PARIS – Geography has dealt Europe a mixed hand. Europeans can congratulate themselves on being a relatively safe distance away from whatever tensions may accompany the rise of powers like India, Brazil, and, especially, China. But Europe is bordered to its south and east by two great regions that give cause for significant concern.
Neither Russia nor the Islamic world is, thus far, adapting well to globalization. The economies of both remain over-dependent on oil and gas exports. In the Middle East, this exacerbates the problem of creating jobs for ballooning populations of young adults. Russia, too, faces real demographic difficulties, though in the other direction as Russia’s population is projected to shrink by as much as 10% over the next 15 or 20 years.
Despite the understandable concerns of Finns, Poles, and others in Central and Eastern Europe, the relationship with Russia should be the easier of the two to manage. The West’s relations with Russia since the end of the Cold War have resembled the meeting of two tectonic plates, with one progressively forced beneath the other. The Georgia conflict of 2008 was the tremor that signaled substantial resistance to the western plate’s eastward movement.
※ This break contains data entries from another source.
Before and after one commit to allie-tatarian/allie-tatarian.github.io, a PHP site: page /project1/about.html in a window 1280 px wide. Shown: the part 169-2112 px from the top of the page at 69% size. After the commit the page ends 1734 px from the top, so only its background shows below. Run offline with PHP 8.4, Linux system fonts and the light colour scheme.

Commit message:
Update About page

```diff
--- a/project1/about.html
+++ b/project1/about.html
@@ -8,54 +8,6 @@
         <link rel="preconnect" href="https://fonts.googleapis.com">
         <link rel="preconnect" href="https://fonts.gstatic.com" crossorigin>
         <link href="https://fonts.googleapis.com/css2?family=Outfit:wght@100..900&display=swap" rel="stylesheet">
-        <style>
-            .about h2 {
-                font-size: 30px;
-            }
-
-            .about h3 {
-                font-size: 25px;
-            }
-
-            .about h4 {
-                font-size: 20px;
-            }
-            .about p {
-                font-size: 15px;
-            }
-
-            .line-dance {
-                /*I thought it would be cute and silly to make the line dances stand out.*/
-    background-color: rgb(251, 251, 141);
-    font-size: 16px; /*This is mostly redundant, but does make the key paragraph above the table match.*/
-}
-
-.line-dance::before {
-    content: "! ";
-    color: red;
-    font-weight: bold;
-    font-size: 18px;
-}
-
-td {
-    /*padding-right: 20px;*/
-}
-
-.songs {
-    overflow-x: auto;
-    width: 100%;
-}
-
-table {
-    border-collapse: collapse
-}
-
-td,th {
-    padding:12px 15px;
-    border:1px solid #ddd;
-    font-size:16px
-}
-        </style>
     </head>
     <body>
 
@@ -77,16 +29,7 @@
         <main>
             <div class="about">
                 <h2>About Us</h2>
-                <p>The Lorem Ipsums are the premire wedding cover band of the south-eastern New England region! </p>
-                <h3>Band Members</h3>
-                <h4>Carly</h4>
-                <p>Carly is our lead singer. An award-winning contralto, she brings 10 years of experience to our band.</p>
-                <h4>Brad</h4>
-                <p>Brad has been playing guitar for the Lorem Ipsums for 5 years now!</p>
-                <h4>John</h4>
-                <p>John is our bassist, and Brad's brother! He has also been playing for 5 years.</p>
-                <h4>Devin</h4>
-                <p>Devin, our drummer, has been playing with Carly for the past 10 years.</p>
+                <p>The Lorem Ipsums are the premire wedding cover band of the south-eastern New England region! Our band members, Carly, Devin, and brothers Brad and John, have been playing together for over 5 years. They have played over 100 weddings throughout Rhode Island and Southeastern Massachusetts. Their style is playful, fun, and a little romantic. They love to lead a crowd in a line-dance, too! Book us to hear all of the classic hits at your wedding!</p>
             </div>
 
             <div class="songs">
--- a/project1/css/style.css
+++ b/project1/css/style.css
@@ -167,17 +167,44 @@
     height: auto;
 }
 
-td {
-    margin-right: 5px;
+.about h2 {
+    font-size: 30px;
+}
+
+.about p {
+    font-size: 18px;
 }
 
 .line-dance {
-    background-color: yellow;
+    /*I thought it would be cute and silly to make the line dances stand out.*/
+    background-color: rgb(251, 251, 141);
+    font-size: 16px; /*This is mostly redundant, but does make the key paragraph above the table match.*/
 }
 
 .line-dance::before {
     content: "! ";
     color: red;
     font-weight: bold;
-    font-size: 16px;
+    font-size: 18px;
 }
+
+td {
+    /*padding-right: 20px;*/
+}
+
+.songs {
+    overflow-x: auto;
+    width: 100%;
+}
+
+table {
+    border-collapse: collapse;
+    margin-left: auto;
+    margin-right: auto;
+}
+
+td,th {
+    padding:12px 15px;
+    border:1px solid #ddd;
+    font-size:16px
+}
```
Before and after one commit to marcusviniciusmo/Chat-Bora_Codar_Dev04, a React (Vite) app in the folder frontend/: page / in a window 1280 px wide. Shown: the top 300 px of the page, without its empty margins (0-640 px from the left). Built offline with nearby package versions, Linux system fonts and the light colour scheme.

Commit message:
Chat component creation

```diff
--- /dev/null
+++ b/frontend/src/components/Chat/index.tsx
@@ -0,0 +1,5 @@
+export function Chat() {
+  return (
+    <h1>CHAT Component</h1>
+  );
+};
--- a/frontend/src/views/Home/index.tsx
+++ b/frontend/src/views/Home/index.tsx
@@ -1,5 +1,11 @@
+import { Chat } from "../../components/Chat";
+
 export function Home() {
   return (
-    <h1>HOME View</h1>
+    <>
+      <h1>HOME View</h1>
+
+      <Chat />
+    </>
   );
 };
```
But the shifts that have taken place left Russia much diminished in terms of its sphere of influence and military might. To be sure, Vladimir Putin’s Russia is nationalistic, awkward, and disposed to dangerous trouble-making. But it also faces acute social and public-health problems and has 1.3 billion Chinese on its eastern border, and it has important common interests with Europe, including trade in gas and oil and a shared preoccupation with Islamic extremism.